I had a totally unexpected dose of fine jazz Sunday afternoon, when I stepped out of my hotel to look for some late (as in, afternoon) breakfast, and heard jazz in the air. It turned out that the French wine bar and bistro, Le Bateau Ivre, right next door had a jazz brunch in their open air cafe setup. So, I had a totally relaxing, long and leisurely brunch sitting right by guitarist Andy Friedberg, bassist Don Moore and drummer Jim Payne. Their set included lovely ballads such as "You Stepped Out of a Dream" and "Lover Man," but they also burned through John Coltrane's "My One and Only Love" and a pair of tunes from the Jazz Messengers boos, Cedar Walton's Ugetsu and Wayne Shorter's One by One. Gotta love New York City - fine jazz wherever one turns.

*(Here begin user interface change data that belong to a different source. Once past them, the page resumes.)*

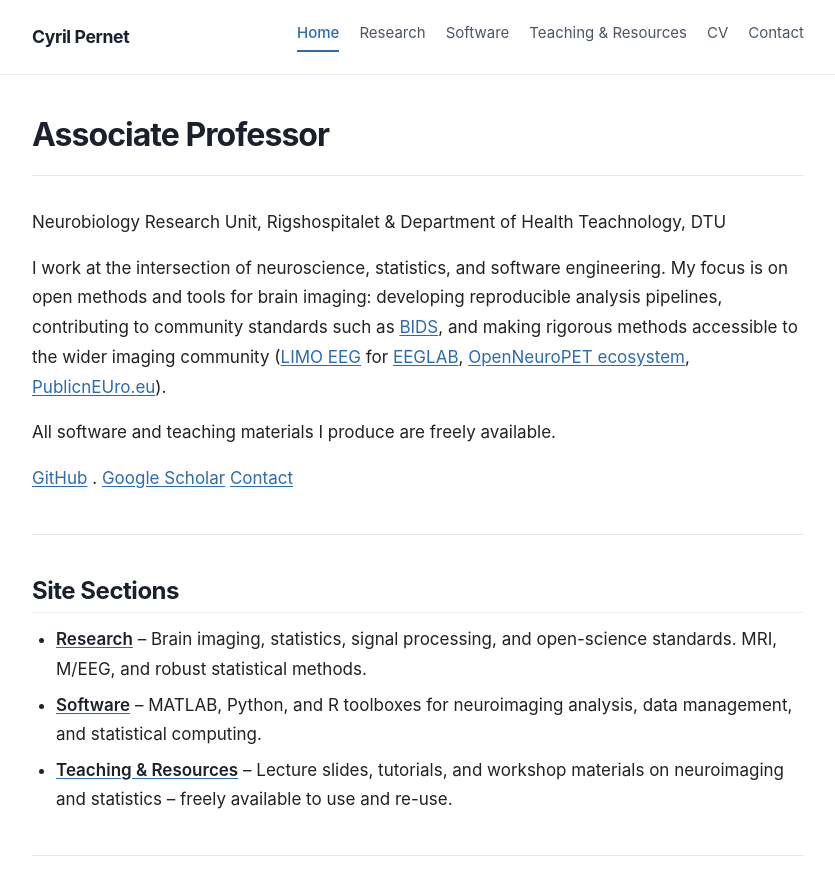
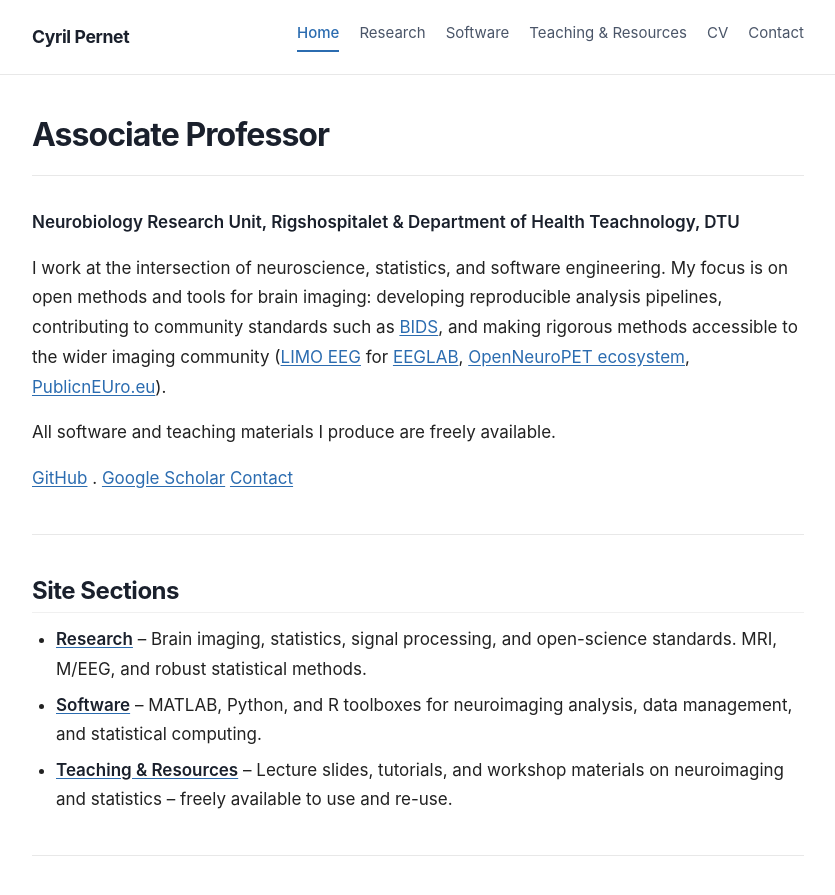
Before and after one commit to CPernet/CPernet.github.io, a Jekyll site: the page built from index.md, in a window 1280 px wide and 900 px high. Shown: the top 895 px of the window, without its empty margins (222-1057 px from the left). Built offline with Jekyll 4.4.1, drawn with Linux system fonts in a browser that asks for light colours; our own code applies the rules of GitHub Pages for plain Markdown files.

Commit message:
Enhance formatting

```diff
--- a/index.md
+++ b/index.md
@@ -5,7 +5,7 @@ description: >-
   Dr Cyril Pernet - Associate Professor, Neurobiology
   Research Unit, Rigshospitalet & Department of Health Teachnology, DTU. Brain imaging methods, open science, reproducibility.
 ---
-Neurobiology Research Unit, Rigshospitalet & Department of Health Teachnology, DTU
+**Neurobiology Research Unit, Rigshospitalet & Department of Health Teachnology, DTU**
 
 I work at the intersection of neuroscience, statistics, and software engineering. My focus is on open methods and tools for brain imaging: developing reproducible analysis pipelines, contributing to community standards such as [BIDS](https://bids.neuroimaging.io), and making rigorous methods accessible to
 the wider imaging community ([LIMO EEG](https://github.com/LIMO-EEG-Toolbox/limo_meeg) for [EEGLAB](https://sccn.ucsd.edu/eeglab/), [OpenNeuroPET ecosystem](https://openneuropet.github.io/), [PublicnEUro.eu](https://publicneuro.eu/)).
```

That night, I made plans to see a band I was totally unfamiliar with: The Flail, playing at Fat Cat. I had checked their website just long enough to be intrigued by this band of young musicians that had formed in Brooklyn a decade ago. And I was not disappointed. While I got there a bit late for the start of their first set, I sat down in the middle of a very tasty blues which included some very catchy shifts in tempo. And, I was greatly impressed right off the bat with the pianist in the band, Brian Marsella. Even better was the second number, that started off with the pianist playing lots of block chords over a chugging back beat from drummer Matt Zebroski and bassist Reid Taylor, with the trumpet and tenor sax entering on a twisting and turning melody line that, voila, morphed into Thelonious Monk's "Trinkle Tinkle." The tenor sax player, Stephan Moutat, took the first solo, building to long notes with use of overtones. But what really caught my ear during his solo was how well the band listened to each other, with the pianist and drummer jumping right onto phrases played by the tenor sax and using them in their backing of his solo. After his solo, instead of just another solo, the band returned to the intriguing opening theme before the trumpeter, Dan Blankenship, soloed. Once again, lots of evidence to a band that listens to each other, as Blankenship took a riff the pianist had thrown in and built off of that in his solo. Blankenship was interesting - a very modern player in terms of harmonic approach, but with the sound of an older style, with hints of Clark Terry.
All in all, impressive performance from a band that has clearly spent a lot of time together and created some very fine original material. And their energy and youthfulness fit in well with the vibe of Fat Cat, loaded with college students and other twenty-somethings playing pool, ping-pong and air hockey, plus a lot of scrabble. It was great to see a woman who looked to be at least in her upper seventies playing scrabble with two young women late at night in a hopping, jazzy club. I bought The Flail's CD, Live at Small's, and will be playing music from that in the coming weeks on KPR's Jazz in the Night.